(Image comparison data)
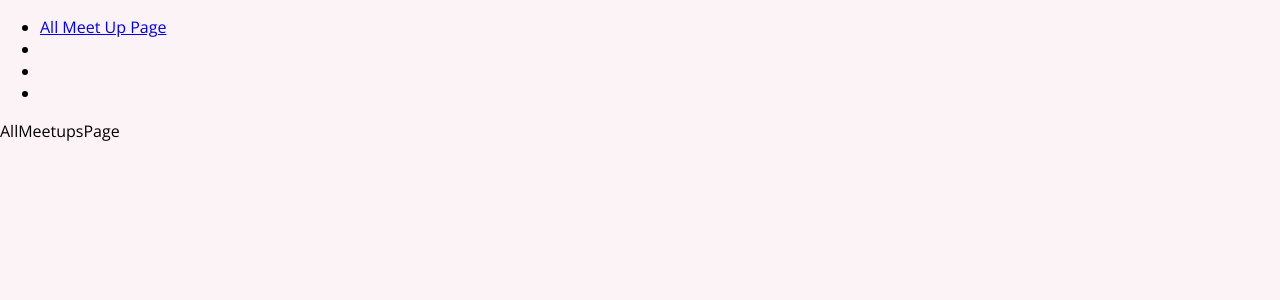
Repository: portretrieve/react-meetup-app
Page: /
An editor plug-in stored every save of this project. The page is shown before and after a run of saves, followed by the edit.
The browser window is 1280 px wide. The pictures show the whole page.
The project was rebuilt for these pictures with package versions that can differ from the ones it lists, and the page was loaded fresh each time. A package was used in the major version that the imports need, not the one package.json lists. Also part of the build but not shown: src/pages/Favourites.js, src/pages/NewMeetup.js.

Above is the page before, as saved 2021-08-17 17:19:31.

### src/App.js
import { Route, Switch } from "react-router-dom";

import AllMeetupsPage from "./pages/AllMeetups";
import FavouritesPage from "./pages/Favourites";
import NewMeetupPage from "./pages/NewMeetup";
import ABC from "./pages/ABC";

function App() {
  return (
    <div>
      <ul>
        <li>
          <a href="/">All Meet Up Page</a>
        </li>
        <li></li>
        <li></li>
        <li></li>
      </ul>
      <Switch>
        <Route path="/" exact>
          <AllMeetupsPage />
        </Route>
        <Route path="/fav-page">
          <FavouritesPage />
        </Route>
        <Route path="/meet-page">
          <NewMeetupPage />
        </Route>
        <Route path="/fav-page-item">
          <ABC />
        </Route>
      </Switch>
    </div>
  );
}

export default App;

### src/pages/AllMeetups.js
import React from "react";

function AllMeetupsPage() {
  return <div>AllMeetupsPage</div>;
}

export default AllMeetupsPage;

Loaded but not shown: public/index.html (common file); src/index.js (common file); src/index.css (common file); src/pages/ABC.js (no stored copy; drawn as an empty file)

After the next 2 saves:
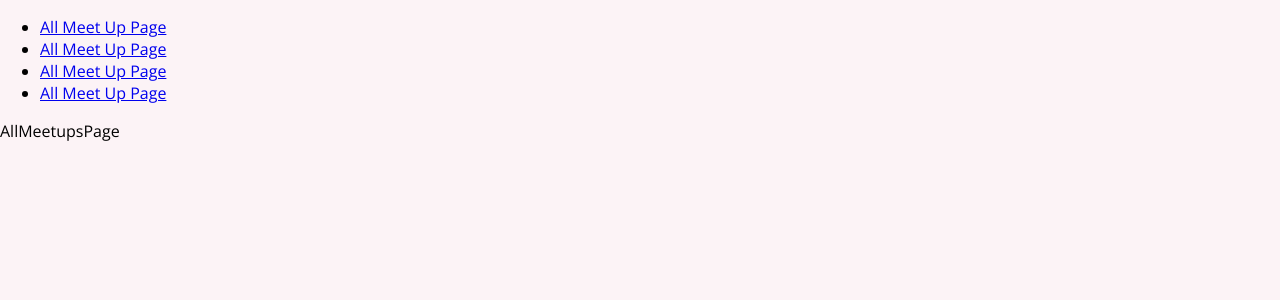
The 2 saves are shown as one change because they came seconds apart.
The last was saved 35 s later.
--- a/src/App.js
+++ b/src/App.js
@@ -12,9 +12,15 @@ function App() {
         <li>
           <a href="/">All Meet Up Page</a>
         </li>
-        <li></li>
-        <li></li>
-        <li></li>
+        <li>
+          <a href="/">All Meet Up Page</a>
+        </li>
+        <li>
+          <a href="/">All Meet Up Page</a>
+        </li>
+        <li>
+          <a href="/">All Meet Up Page</a>
+        </li>
       </ul>
       <Switch>
         <Route path="/" exact>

» Assignment
What should be set down is every line from the opening of the records through the line that contains "The browser window", exactly, with pictures left out.

» Your solution
Repository: portretrieve/react-meetup-app
Page: /
An editor plug-in stored every save of this project. The page is shown before and after a run of saves, followed by the edit.
The browser window is 1280 px wide. The pictures show the whole page.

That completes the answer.